I know I'm not the only one who can forget where he laid his car keys. Like many of you, it happens far more often that I care to admit. But perhaps my power is extra special - I not only lose the keys, but return to the car only to forget where I was going.
Described at Mindhacks blog as the "doorway effect," this problem of destination is not so much a lapse in memory, but a mismatch between our surroundings an the ongoing catalog of purpose that guides us through daily life. The result leaves us wandering, or, in my case, searching the house for keys that I had only moments before.
Tom Stafford at Mindhacks:
When things are going well, often in familiar situations, we keep our attention on what we want and how we do it seems to take care of itself. If you’re a skilled driver then you manage the gears, indicators and wheel automatically, and your attention is probably caught up in the less routine business of navigating the traffic or talking to your passengers. When things are less routine we have to shift our attention to the details of what we’re doing, taking our minds off the bigger picture for a moment.

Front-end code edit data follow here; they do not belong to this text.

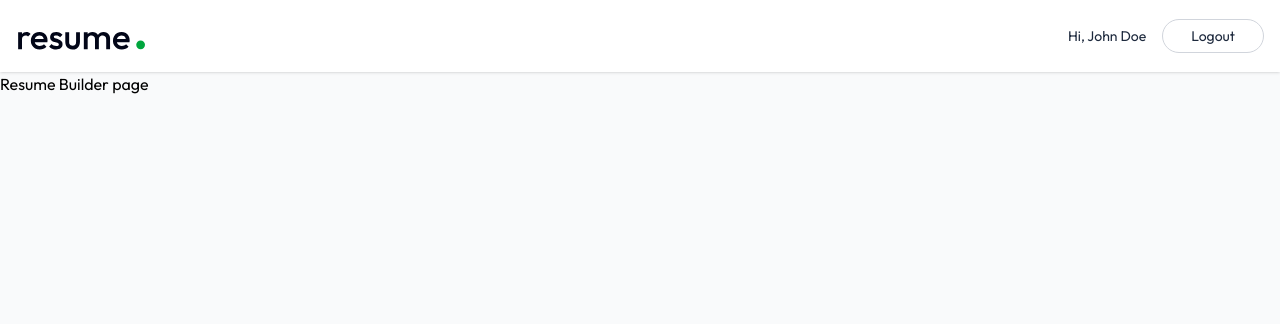
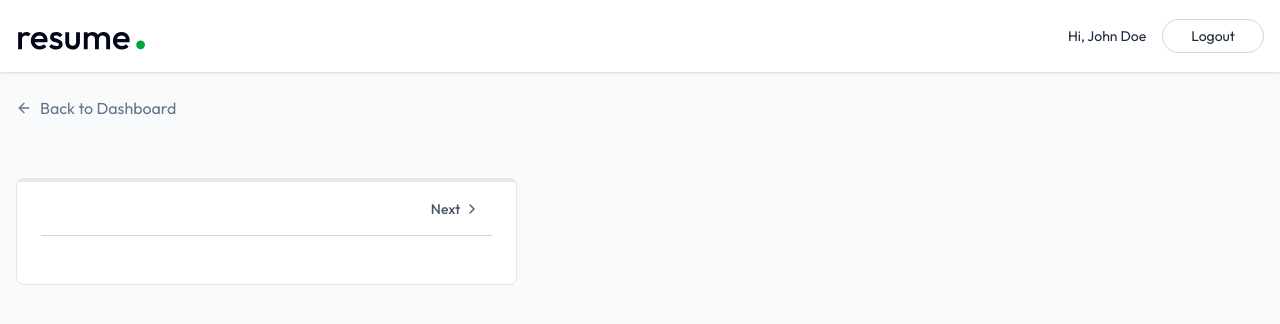
Before and after one commit to doublehan2023/ai-resume-builder, a React (Vite) app in the folder client/: page /app/builder/1 in a window 1280 px wide. Shown: the top 324 px of the page. Built offline with nearby package versions, Linux system fonts and the light colour scheme.

Commit message:
update the builder page

```diff
--- a/client/src/pages/ResumeBuilder.jsx
+++ b/client/src/pages/ResumeBuilder.jsx
@@ -1,11 +1,148 @@
-import React from 'react'
+import { useState, useEffect } from "react";
+import { Link, useParams } from "react-router-dom";
+import { dummyResumeData } from "../assets/assets";
+import {
+  ArrowLeftIcon,
+  FileTextIcon,
+  UserIcon,
+  BriefcaseIcon,
+  GraduationCapIcon,
+  FolderIcon,
+  Sparkles,
+  ChevronLeft,
+  ChevronRight,
+} from "lucide-react";
 
 const ResumeBuilder = () => {
+  const { resumeId } = useParams();
+
+  const [resumeData, setResumeData] = useState({
+    _id: "",
+    title: "",
+    personal_info: {},
+    professional_summary: "",
+    experience: [],
+    education: [],
+    skills: [],
+    templates: "classic",
+    accent_color: "#3B82F6",
+    public: false,
+  });
+
+  const loadExistingResume = async () => {
+    const resume = dummyResumeData.find((resume) => resume._id === resumeId);
+    if (resume) {
+      setResumeData(resume);
+      document.title = resume.title;
+    }
+  };
+
+  const [activeSectionIndex, setActiveSectionIndex] = useState(0);
+  const [removeBackground, setRemoveBackground] = useState(false);
+
+  const sections = [
+    { id: "personal", name: "Personal Info", icon: UserIcon },
+    { id: "summary", name: "Summary", icon: FileTextIcon },
+    { id: "experience", name: "Experience", icon: BriefcaseIcon },
+    { id: "education", name: "Education", icon: GraduationCapIcon },
+    { id: "projects", name: "Projects", icon: FolderIcon },
+    { id: "skills", name: "Skills", icon: Sparkles },
+  ];
+
+  const activeSection = sections[activeSectionIndex];
+
+  useEffect(() => {
+    loadExistingResume();
+  }, []);
+
   return (
     <div>
-      <h1>Resume Builder page</h1>
+      <div className="max-w-7xl mx-auto px-4 py-6">
+        <Link
+          to={"/app"}
+          className="inline-flex gap-2 items-center text-slate-500
+        hover:text-slate-700 transition-all"
+        >
+          <ArrowLeftIcon className="size-4" />
+          Back to Dashboard
+        </Link>
+      </div>
+
+      <div className="max-w-7xl mx-auto px-4 py-8">
+        <div className="grid lg:grid-cols-12 gap-8">
+          {/* Left Panel - Form */}
+          <div className="relative lg:col-span-5 rounded-lg overflow-hidden">
+            <div
+              className="bg-white rounded-lg shadow-sm border border-gray-200
+            p-6 pt-1"
+            >
+              {/* Progress bar using activeSectionIndex */}
+              <hr
+                className="absolute top-0 left-0 right-0 border-2
+              border-gray-200"
+              />
+              <hr
+                className="absolute top-0 left-0 h-1 bg-gradient-to-r
+              from-green-500 to-green-600 border-none transition-all duration-2000"
+                style={{
+                  width: `${(activeSectionIndex * 100) / (sections.length - 1)}%`,
+                }}
+              />
+
+              {/* Section Navigation */}
+              <div
+                className="flex justify-between items-center mb-6 border-b
+              border-gray-300 py-1"
+              >
+                <div></div>
+                <div className="flex items-center">
+                  {activeSectionIndex != 0 && (
+                    <button
+                      onClick={() =>
+                        setActiveSectionIndex((prevIndex) =>
+                          Math.max(prevIndex - 1, 0),
+                        )
+                      }
+                      className="flex items-center gap-1 p-3 rounded-lg
+                    text-sm font-medium text-gray-600 hover:bg-gray-50
+                    transition-all"
+                      disabled={activeSectionIndex === 0}
+                    >
+                      <ChevronLeft className="size-4"/>
+                      Previous
+                    </button>
+                  )}
+                  <button
+                      onClick={() =>
+                        setActiveSectionIndex((prevIndex) =>
+                          Math.min(prevIndex + 1, sections.length - 1),
+                        )
+                      }
+                      className={`flex items-center gap-1 p-3 rounded-lg
+                    text-sm font-medium text-gray-600 hover:bg-gray-50
+                    transition-all $ {activeSectionIndex === sections.length - 1 && 'opacity-50'}`}
+                      disabled={activeSectionIndex === sections.length - 1}
+                    >
+                      Next
+                      <ChevronRight className="size-4" />
+                    </button>
+                </div>
+              </div>
+
+              {/* Form Content */}
+              <div className="space-y-6">
+                        {activeSection.id === 'personal' && (
+                          <div></div>
+                        )}
+              </div>
+            </div>
+          </div>
+          {/* Right Panel - Preview */}
+          <div></div>
+        </div>
+      </div>
     </div>
-  )
-}
+  );
+};
 
-export default ResumeBuilder
+export default ResumeBuilder;
```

Hence the pause in conversation as the driver gets to a tricky junction, or the engine starts to make a funny sound.
The way our attention moves up and down the hierarchy of action is what allows us to carry out complex behaviours, stitching together a coherent plan over multiple moments, in multiple places or requiring multiple actions.

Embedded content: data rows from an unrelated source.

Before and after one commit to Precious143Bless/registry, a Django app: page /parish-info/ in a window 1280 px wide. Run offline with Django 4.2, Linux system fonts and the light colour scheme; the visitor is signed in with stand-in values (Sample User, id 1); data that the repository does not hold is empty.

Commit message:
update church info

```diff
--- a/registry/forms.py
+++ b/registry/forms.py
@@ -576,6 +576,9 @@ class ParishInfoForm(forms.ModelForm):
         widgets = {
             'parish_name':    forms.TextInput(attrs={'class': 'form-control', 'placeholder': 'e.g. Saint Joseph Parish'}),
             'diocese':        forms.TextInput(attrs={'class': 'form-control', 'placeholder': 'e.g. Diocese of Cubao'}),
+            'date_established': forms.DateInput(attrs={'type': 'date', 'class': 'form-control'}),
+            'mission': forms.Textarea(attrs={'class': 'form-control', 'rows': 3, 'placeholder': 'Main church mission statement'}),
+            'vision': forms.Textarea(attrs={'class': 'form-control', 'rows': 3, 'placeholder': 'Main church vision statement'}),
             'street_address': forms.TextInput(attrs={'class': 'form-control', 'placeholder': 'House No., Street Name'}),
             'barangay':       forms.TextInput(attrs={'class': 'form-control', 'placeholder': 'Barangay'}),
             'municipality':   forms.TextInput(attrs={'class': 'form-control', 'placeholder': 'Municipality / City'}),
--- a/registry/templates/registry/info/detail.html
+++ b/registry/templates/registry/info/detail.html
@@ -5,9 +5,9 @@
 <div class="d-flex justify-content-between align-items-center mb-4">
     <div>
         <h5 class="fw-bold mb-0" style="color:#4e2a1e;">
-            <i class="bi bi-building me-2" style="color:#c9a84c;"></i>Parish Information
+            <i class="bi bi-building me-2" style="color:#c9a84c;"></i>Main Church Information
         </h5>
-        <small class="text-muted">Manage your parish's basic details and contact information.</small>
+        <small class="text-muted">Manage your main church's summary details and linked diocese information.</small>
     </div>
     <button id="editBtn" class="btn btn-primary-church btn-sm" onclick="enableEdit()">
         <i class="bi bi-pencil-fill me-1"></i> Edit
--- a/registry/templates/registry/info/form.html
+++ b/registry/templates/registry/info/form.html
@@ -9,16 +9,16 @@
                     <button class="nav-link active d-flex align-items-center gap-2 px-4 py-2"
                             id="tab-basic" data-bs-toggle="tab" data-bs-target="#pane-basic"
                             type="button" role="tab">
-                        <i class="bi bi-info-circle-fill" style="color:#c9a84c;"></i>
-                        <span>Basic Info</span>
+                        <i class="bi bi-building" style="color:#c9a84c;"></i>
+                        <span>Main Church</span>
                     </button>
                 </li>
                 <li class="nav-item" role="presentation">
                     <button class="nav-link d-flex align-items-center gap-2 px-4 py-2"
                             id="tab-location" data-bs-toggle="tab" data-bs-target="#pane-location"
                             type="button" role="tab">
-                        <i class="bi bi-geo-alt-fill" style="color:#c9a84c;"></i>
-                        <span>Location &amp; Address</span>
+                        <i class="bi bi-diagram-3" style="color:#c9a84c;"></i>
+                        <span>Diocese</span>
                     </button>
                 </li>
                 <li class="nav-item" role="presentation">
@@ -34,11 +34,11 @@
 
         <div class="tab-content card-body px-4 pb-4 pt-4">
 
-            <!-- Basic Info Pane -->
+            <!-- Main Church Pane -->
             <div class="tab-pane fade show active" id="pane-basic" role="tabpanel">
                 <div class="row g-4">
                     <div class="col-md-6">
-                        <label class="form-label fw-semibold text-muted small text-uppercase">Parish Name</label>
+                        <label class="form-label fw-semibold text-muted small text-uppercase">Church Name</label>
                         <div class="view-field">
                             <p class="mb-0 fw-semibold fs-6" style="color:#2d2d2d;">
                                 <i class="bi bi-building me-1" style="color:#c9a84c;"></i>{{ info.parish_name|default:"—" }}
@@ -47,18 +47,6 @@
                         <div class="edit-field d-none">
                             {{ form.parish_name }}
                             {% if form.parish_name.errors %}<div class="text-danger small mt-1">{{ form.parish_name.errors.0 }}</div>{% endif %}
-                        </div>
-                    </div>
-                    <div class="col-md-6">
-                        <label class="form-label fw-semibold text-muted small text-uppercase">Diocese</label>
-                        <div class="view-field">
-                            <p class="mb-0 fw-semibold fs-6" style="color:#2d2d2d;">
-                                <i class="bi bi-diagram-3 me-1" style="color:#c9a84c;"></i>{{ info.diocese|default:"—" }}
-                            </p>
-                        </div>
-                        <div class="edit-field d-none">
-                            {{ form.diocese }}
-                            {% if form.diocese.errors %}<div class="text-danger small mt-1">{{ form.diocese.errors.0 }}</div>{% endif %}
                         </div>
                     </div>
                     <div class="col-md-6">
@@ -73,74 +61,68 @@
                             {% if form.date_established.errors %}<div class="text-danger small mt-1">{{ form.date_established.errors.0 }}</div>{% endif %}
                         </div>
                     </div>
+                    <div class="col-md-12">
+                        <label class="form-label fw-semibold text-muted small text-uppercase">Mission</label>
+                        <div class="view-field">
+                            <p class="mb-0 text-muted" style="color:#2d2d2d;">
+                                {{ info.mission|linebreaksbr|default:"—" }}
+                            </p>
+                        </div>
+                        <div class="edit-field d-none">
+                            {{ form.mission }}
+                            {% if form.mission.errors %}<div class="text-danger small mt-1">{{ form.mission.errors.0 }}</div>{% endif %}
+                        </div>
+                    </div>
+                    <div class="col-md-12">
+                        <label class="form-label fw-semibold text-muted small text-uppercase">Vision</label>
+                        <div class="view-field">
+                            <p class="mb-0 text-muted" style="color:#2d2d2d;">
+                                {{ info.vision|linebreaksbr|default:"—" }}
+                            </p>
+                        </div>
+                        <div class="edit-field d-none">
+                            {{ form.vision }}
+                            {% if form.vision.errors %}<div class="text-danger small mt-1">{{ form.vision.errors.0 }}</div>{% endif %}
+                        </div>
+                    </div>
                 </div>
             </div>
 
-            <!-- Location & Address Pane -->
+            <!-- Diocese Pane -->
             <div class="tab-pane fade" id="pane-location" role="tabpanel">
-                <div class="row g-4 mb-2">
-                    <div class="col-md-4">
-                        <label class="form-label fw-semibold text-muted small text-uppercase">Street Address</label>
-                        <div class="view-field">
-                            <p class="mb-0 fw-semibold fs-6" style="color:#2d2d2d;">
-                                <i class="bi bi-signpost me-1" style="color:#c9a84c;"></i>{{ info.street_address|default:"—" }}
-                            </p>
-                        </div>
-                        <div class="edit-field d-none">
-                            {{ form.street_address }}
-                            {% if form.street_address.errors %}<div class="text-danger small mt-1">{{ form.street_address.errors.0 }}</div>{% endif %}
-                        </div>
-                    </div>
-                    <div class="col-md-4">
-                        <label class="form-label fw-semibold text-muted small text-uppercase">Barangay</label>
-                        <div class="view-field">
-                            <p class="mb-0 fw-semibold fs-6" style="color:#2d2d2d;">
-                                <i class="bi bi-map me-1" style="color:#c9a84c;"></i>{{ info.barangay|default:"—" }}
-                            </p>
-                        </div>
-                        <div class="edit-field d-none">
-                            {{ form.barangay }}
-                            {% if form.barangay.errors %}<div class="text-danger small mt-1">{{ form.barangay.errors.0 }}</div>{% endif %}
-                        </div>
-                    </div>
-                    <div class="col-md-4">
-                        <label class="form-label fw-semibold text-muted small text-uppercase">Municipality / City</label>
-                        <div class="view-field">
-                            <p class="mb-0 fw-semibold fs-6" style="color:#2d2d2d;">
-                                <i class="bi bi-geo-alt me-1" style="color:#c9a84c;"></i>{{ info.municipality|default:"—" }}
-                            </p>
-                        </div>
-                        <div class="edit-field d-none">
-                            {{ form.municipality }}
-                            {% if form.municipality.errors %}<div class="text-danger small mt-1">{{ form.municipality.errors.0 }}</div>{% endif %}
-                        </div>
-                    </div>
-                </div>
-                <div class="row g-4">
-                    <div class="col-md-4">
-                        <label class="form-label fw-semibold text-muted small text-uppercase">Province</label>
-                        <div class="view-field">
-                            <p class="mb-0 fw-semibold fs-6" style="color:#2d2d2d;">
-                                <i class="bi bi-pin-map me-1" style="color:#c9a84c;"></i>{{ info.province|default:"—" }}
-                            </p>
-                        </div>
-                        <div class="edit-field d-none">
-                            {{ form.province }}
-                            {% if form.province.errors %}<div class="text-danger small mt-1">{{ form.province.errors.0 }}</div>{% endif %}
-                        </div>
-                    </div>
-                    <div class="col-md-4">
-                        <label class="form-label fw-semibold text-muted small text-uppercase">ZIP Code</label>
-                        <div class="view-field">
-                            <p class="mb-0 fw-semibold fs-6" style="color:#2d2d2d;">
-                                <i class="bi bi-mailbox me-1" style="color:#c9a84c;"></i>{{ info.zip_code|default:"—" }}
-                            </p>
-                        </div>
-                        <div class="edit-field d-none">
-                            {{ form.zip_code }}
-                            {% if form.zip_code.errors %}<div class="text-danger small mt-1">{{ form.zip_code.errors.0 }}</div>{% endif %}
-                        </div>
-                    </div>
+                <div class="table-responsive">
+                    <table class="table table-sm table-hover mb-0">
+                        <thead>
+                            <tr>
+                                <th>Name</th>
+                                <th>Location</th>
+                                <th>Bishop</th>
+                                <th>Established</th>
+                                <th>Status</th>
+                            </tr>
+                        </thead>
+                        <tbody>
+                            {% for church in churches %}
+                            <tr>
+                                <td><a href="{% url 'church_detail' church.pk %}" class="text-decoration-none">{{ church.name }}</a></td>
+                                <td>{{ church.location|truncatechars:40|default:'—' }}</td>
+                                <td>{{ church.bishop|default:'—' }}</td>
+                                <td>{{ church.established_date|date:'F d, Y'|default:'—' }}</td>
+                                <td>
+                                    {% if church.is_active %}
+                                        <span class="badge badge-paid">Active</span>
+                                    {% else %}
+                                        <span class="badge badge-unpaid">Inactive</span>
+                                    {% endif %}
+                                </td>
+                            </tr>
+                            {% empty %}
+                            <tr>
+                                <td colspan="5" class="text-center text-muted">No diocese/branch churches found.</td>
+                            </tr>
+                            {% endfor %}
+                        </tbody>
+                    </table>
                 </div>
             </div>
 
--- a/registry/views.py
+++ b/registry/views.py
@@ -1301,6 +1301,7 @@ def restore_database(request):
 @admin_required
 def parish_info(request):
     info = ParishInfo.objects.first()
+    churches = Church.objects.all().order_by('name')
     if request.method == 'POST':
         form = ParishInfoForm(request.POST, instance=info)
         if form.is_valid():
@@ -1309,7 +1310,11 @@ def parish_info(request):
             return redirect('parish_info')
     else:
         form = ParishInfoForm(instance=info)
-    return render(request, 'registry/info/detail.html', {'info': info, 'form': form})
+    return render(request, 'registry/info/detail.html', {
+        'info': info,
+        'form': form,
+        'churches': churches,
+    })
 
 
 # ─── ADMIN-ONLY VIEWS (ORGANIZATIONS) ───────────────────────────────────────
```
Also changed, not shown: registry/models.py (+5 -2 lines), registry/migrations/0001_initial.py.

The Doorway Effect occurs when our attention moves between levels, and it reflects the reliance of our memories – even memories for what we were about to do – on the environment we’re in.
As I was reading this it occurred to me that the mismatch between memory and purpose might also offer an important benefit: an informed distraction and a purposeful change in environment can free our minds to forget.

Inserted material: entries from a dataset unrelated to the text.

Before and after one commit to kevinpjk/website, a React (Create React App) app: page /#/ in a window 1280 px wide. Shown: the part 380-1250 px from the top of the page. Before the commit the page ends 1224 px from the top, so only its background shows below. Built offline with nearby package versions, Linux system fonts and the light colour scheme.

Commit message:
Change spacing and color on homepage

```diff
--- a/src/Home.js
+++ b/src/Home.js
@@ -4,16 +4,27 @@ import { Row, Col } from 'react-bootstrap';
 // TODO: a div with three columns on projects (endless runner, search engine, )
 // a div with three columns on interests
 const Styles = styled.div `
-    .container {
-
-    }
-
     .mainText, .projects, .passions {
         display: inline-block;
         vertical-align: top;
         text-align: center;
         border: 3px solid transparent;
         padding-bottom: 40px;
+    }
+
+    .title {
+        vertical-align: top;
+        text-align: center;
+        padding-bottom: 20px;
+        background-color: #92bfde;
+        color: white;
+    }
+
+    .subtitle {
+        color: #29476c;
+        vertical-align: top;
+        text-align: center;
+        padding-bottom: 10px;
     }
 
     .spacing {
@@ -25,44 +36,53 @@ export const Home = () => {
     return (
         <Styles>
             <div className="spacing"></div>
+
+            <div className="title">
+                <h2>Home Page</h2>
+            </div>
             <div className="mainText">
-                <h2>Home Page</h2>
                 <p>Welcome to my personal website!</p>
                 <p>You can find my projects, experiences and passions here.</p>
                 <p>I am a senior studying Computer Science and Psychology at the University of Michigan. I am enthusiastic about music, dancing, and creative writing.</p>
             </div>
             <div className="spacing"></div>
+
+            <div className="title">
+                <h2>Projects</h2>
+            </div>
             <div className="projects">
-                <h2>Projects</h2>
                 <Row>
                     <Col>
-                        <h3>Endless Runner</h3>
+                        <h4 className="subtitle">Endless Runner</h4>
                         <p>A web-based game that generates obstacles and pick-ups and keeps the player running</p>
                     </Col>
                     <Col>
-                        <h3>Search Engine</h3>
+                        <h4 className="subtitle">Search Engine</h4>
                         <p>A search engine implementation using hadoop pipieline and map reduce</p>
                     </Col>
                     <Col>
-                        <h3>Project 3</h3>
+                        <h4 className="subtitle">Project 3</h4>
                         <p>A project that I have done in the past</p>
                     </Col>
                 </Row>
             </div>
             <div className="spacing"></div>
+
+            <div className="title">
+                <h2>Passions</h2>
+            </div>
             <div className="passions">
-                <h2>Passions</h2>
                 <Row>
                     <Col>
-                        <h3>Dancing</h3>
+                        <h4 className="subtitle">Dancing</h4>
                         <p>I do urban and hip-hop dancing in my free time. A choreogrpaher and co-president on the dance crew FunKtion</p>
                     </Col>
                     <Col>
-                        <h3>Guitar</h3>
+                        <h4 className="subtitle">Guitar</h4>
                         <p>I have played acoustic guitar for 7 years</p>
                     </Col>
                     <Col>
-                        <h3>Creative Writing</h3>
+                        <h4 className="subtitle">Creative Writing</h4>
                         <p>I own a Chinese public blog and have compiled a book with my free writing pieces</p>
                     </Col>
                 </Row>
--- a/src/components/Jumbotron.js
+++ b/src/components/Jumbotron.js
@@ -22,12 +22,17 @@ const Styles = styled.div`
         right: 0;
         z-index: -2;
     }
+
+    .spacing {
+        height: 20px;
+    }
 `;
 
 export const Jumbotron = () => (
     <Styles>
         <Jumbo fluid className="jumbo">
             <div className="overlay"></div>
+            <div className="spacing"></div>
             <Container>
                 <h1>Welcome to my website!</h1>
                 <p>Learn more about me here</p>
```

That's a lot like how I envision the IdeaFestival working. One session on the entrepreneurial life followed by another hour on the great unanswered questions in cosmology followed by interpretive demonstrations from Creative Capital and Art Without Walls artists - the time spent can leave us lost in very special and expansive ways. Letting go of any one "result" - our preoccupations before sliding into a seat at the Kentucky Center for the Arts - can solve the problem of destination in wonderfully unexpected ways.
I hope to see you at IdeaFestival 2016 this year! The first of many speaker announcements can be found here. And Early Bird festival passes are now on sale. But please don't wait too long - remember, the price will never be lower.